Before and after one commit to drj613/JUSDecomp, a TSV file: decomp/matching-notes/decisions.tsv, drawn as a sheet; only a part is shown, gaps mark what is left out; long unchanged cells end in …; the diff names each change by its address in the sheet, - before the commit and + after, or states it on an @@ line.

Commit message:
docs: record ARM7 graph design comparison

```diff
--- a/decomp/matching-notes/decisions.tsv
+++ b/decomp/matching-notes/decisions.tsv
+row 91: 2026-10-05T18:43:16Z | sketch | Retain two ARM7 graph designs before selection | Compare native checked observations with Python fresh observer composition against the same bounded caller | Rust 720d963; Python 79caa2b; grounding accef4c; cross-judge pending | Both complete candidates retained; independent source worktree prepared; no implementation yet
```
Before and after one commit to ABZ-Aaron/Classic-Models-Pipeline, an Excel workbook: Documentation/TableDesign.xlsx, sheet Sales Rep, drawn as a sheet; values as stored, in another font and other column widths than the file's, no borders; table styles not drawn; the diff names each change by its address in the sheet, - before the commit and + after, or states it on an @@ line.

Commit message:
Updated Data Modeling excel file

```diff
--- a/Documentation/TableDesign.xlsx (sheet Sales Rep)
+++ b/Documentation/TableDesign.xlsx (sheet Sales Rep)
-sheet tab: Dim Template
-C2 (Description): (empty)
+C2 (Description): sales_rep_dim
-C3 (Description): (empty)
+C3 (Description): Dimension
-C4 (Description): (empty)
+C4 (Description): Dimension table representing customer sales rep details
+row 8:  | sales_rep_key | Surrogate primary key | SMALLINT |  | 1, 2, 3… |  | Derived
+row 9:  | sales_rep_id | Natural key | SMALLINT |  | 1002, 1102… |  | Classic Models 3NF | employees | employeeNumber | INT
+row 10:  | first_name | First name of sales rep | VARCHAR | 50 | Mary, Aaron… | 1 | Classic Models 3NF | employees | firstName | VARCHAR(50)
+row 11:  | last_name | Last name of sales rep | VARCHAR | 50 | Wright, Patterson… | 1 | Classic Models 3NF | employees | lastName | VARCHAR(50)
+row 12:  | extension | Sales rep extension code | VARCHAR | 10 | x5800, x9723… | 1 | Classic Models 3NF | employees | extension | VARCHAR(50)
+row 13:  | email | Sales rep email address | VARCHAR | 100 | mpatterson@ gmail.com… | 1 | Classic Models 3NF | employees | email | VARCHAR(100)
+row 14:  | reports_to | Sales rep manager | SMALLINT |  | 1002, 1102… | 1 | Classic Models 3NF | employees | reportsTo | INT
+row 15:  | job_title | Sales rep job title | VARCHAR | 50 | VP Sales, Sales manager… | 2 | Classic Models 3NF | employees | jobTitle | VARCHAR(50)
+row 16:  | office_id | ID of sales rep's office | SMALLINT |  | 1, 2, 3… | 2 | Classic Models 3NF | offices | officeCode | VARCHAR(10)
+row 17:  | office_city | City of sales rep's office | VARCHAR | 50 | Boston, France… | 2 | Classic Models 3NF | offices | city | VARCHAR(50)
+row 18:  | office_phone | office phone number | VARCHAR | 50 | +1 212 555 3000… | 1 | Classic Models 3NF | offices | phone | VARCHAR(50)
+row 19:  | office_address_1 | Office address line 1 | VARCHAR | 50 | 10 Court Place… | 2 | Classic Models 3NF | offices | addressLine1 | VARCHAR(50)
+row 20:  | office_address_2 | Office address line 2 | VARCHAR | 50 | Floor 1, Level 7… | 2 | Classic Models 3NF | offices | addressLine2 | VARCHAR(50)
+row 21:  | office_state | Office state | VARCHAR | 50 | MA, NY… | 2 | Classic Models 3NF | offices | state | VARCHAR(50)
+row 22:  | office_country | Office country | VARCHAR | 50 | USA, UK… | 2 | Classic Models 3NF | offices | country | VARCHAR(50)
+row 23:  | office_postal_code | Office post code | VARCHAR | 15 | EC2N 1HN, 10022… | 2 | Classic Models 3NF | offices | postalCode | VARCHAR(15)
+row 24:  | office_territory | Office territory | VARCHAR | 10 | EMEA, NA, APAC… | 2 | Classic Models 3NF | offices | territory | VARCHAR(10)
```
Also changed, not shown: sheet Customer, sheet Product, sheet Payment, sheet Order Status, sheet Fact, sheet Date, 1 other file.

> **Exercise brief**
Line count for the string "Description": work it out from the records above and reply with the number alone.

> **Task response**
6